Girls in STEAM and Leadership Conference offered free for all girls in the Kootenay Boundary

Virtual conference for girls in grades 8 to 12 will be taking place on March 8

Local celebrities Bill Metcalfe and Tyler Harper definitely posed for this picture.
VIDEO: Wednesday Roundup

Bill Metcalfe and Tyler Harper talk about newsy news in Nelson

Cannabis bought in British Columbia (Ashley Wadhwani/Black Press Media)
Is it time to start thinking about greener ways to package cannabis?

Packaging suppliers are still figuring eco-friendly and affordable packaging options that fit the mandates of Cannabis Regulations
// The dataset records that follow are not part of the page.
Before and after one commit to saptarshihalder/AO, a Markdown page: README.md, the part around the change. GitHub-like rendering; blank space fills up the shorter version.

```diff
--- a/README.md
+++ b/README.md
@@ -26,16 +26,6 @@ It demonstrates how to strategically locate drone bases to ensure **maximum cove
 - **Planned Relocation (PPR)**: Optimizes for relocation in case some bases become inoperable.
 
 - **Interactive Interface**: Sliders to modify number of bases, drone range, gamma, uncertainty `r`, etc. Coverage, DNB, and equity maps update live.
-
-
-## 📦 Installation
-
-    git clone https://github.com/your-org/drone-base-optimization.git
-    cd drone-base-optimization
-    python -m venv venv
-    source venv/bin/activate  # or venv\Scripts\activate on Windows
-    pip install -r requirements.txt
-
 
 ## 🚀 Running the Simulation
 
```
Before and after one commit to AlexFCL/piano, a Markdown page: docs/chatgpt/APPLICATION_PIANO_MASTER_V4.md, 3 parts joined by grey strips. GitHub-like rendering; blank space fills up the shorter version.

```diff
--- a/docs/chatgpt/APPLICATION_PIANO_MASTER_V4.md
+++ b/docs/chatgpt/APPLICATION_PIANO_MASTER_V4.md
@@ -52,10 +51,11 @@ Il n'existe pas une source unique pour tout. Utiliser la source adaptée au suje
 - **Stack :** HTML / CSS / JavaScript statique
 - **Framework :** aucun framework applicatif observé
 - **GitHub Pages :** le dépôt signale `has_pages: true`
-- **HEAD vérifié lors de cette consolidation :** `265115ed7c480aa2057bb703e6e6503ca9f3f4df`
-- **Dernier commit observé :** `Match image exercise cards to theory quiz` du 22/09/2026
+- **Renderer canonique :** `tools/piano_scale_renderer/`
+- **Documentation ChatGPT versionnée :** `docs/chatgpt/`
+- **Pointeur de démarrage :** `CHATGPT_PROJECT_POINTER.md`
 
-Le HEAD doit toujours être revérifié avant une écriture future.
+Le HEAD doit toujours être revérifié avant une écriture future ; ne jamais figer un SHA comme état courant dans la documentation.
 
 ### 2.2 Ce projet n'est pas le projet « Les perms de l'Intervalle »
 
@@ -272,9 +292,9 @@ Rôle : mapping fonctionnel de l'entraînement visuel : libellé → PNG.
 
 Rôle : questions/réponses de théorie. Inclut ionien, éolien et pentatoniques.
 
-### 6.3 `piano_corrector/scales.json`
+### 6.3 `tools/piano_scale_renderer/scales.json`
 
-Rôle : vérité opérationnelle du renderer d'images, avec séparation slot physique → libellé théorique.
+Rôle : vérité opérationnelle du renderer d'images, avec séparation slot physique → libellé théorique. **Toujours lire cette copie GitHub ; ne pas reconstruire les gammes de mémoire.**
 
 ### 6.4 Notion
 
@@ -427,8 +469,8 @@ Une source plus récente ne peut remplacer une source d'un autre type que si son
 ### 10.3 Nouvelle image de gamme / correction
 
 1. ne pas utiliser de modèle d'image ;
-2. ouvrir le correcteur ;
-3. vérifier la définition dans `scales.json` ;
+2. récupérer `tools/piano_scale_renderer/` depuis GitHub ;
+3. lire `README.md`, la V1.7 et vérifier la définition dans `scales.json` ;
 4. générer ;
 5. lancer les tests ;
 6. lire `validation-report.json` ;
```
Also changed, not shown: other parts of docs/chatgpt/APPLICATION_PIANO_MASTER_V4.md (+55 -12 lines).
Justin Morissette is still recovering from the injuries sustained in the altercation. He is not yet able to walk without assistance. (Justin Morissette, Twitter)
B.C. man suing city and police over violent altercation with anti-LGBTQ preacher

Justin Morissette argues police knew the threat the preacher posed, and failed to keep the peace

Jack Barnes, who was Cowichan Valley Capitals property from May 2020 until last week, scores a goal for the Penticton Vees during the 2019-20 BCHL season. (Brennan Phillips/Black Press)
COVID-crunched BCHL facing trade deadline dilemma with its 20-year-olds

Hard decisions loom when BCHL may or may not resume play

UBC Okanagan students are among the most food insecure in Canada, according to a new study by UBC.
(Phil McLachlan - Capital News)
UBC Okanagan students among most food insecure in Canada

42.3 per cent either can’t properly feed themselves, or are worried they will soon run out of money

Oliver Elementary School. (File)
Interior Health reports potential COVID-19 exposure at South Okanagan elementary school

Interior Health lists two dates for the potential exposure

Average response times for critical “purple” and “red” calls were between nine and 10 minutes Feb. 19 in Metro Vancouver, with only less critical “yellow” calls receiving an average response time of 45 minutes. The longer than usual delay was due to a combination of factors, BC Emergency Health Services said. (APBC image)
After a night of one-hour waits for ambulances, union goes public with concerns

B.C. Ambulance Service says high-priority calls were still 10 minutes or less

NorKam secondary student Karis Wilson in the outfit that got her sent home from school on Tuesday, Feb. 23, 2021. (Contributed to Kamloops This Week)
B.C. teen in turtleneck, lace-edged dress sent home from school for ‘inappropriate’ outfit

NorKam secondary student Karis Wilson was told the lace on the garment made it look like a slip dress

Most Read